There are many ways telematics can improve how you manage your equipment fleet. Risk management and monitoring driver behavior are two ways telematics can help you improve your bottom line.
For example, telematics can lead to safer driver behavior and lower insurance rates. Insurance companies tend to look favorably on construction companies that incorporate telematics into their operations, says Andy Peterson, Risk Engineering Commercial Auto Segment director for Zurich North America.
“Telematics is a great coaching tool to help change driver behavior,” he says. “It’s not just having the telematics installed that’s important, it’s how effectively you use the tool that matters.”
The price for telematics technology is coming down, making it more cost effective for contractors to install systems and reap the benefits of all the data that is available. While most contractors are aware of the operational benefits of telematics – equipment location, hours of service, idling times, etc. – Peterson says there’s a lot more information that contractors can use to decrease risks and modify driver behavior during trucking operations.
Some items that can be monitored by a telematics system include:
Headway monitoring and warning allows companies to know how closely their drivers are following vehicles in front of them. Many drivers overestimate how much headway they have to the car in front of them, resulting in insufficient time to react if the car ahead unexpectedly stops or slows down.
Hard braking is a good indication of driver behavior. Hard braking is a measure of driver events where there has been rapid deceleration. It can also be an indicator of following too closely, aggressive, inattentive or unsafe driving.
Speed measurement can relay how fast a driver is going. Management may set parameters, and if they are broken, an alert is generated, such as an email.
“These are just a few examples of how you can monitor driver behavior,” says Peterson. “As a telematics user, you may be overloaded by the information from these systems. Given limited resources, it’s best to focus on one or two items, such as hard braking. You can’t chase every speeding event that comes your way, but if you have a driver who is consistently hard braking, you can take steps to modify that behavior.”
There are myriad telematics systems available on the market today. Some are hard-dash installed into the vehicle, some are “plug-and-play,” and others are simply app-based solutions on smart phones.
Event camera systems can be considered one of the most advanced systems available. These systems can view traffic ahead and activity in the cab of the vehicle. It can also be programmed so that when triggered, it will record several seconds before and after the event.
For example, following a hard-braking incident, company management reviews the video and determines the driver had plenty of following distance but failed to note stopped traffic ahead early enough. The subsequent coaching session can focus on the actual deficiency rather than just the fact that they had a hard brake.

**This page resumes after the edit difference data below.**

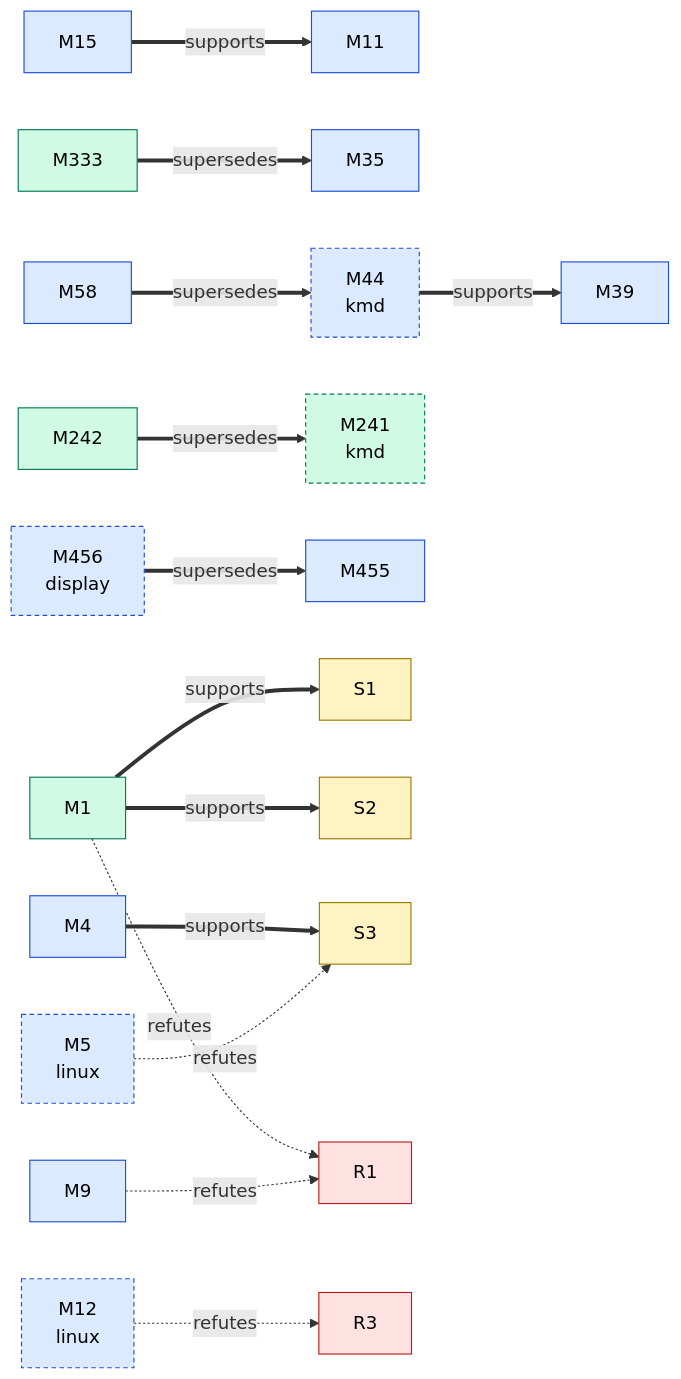
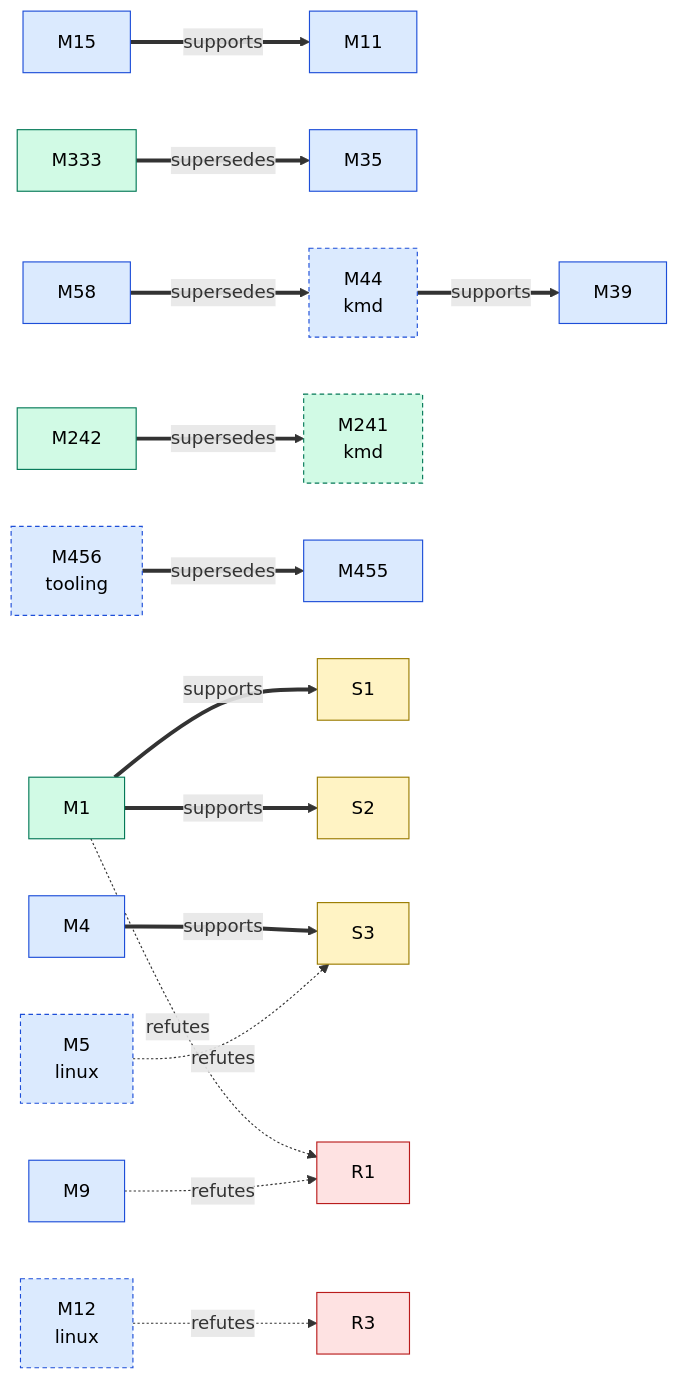
The first of 2 diagrams in docs/facts/graphs/hardware.md (D-Ogi/amdgpu-wddm), drawn with Mermaid before and after one commit. The commit also changed other lines of this file and 25 other files, not shown here.

````diff
--- a/docs/facts/graphs/hardware.md
+++ b/docs/facts/graphs/hardware.md
@@ -11,43 +11,43 @@
 ```mermaid
 flowchart LR
   M1["M1"]:::CONFIRMED
   M4["M4"]:::MEASURED
   M5["M5<br/>linux"]:::MEASURED
   M9["M9"]:::MEASURED
   M11["M11"]:::MEASURED
   M12["M12<br/>linux"]:::MEASURED
   M15["M15"]:::MEASURED
   M35["M35"]:::MEASURED
   M39["M39"]:::MEASURED
   M44["M44<br/>kmd"]:::MEASURED
   M58["M58"]:::MEASURED
   M241["M241<br/>kmd"]:::CONFIRMED
   M242["M242"]:::CONFIRMED
   M333["M333"]:::CONFIRMED
   M455["M455"]:::MEASURED
-  M456["M456<br/>display"]:::MEASURED
+  M456["M456<br/>tooling"]:::MEASURED
   S1["S1"]:::HYPOTHESIS
   S2["S2"]:::HYPOTHESIS
   S3["S3"]:::HYPOTHESIS
   R1["R1"]:::REFUTED
   R3["R3"]:::REFUTED
   M1 ==>|supports| S1
   M1 ==>|supports| S2
   M1 -.->|refutes| R1
   M4 ==>|supports| S3
   M9 -.->|refutes| R1
   M15 ==>|supports| M11
   M58 ==>|supersedes| M44
   M242 ==>|supersedes| M241
   M333 ==>|supersedes| M35
   M44 ==>|supports| M39
-  M456 ==>|supersedes| M455
   M5 -.->|refutes| S3
   M12 -.->|refutes| R3
+  M456 ==>|supersedes| M455
   classDef HYPOTHESIS fill:#fff3c4,stroke:#9a7b00,color:#000
   classDef MEASURED fill:#dbeafe,stroke:#1d4ed8,color:#000
   classDef CONFIRMED fill:#d1fae5,stroke:#047857,color:#000
   classDef REFUTED fill:#fee2e2,stroke:#b91c1c,color:#000
   classDef other stroke-dasharray:4 3
   class M5,M12,M44,M241,M456 other
 ```
````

Each telematics system has its advantages and disadvantages and you have to pick one that fits your business. “It doesn’t take a complex system to monitor hard braking,” says Peterson. “In certain limited circumstances an app-based solution might work best for you, and it’s cheaper than an event camera system. But a smart phone app has challenges with mixed signals and false positives, so you have to weigh what’s going to work best for your company.”
According to statistics from the National Highway Transportation Safety Administration (NHTSA), even though the number of fatal crashes has been declining in recent years, the overall crash count in the country, including property crashes, is increasing.
“There’s a lot of distractions for drivers today,” says Peterson. “In addition to more traffic, drivers are dealing with texts, emails, phone calls – even conversation can be distracting.”
Peterson says management can campaign for less distractions for drivers by building it into the corporate culture.
“There needs to be a cultural shift when it comes to sending and receiving calls and texts,” he says. “We all know that texting while driving is bad, but there seems to be a disconnect between what we know and what we do.”
Peterson says this decree needs to come from the top down. “Ask drivers to place their phones on ‘do not disturb’ to eliminate texts and stop or restrict phone calls while driving,” he says. “Drivers can be instructed to only answer or make a phone call when safely parked.”
Telematics data can help you improve risk management and monitor driver behavior, which can help you increase your bottom line, but more importantly, it can create a safer environment for everyone sharing the road.
And while zero incidents is a great goal, Peterson says the focus should always be on improving the numbers day by day.
“Don’t let the idea of getting to zero stop you from getting better,” he says.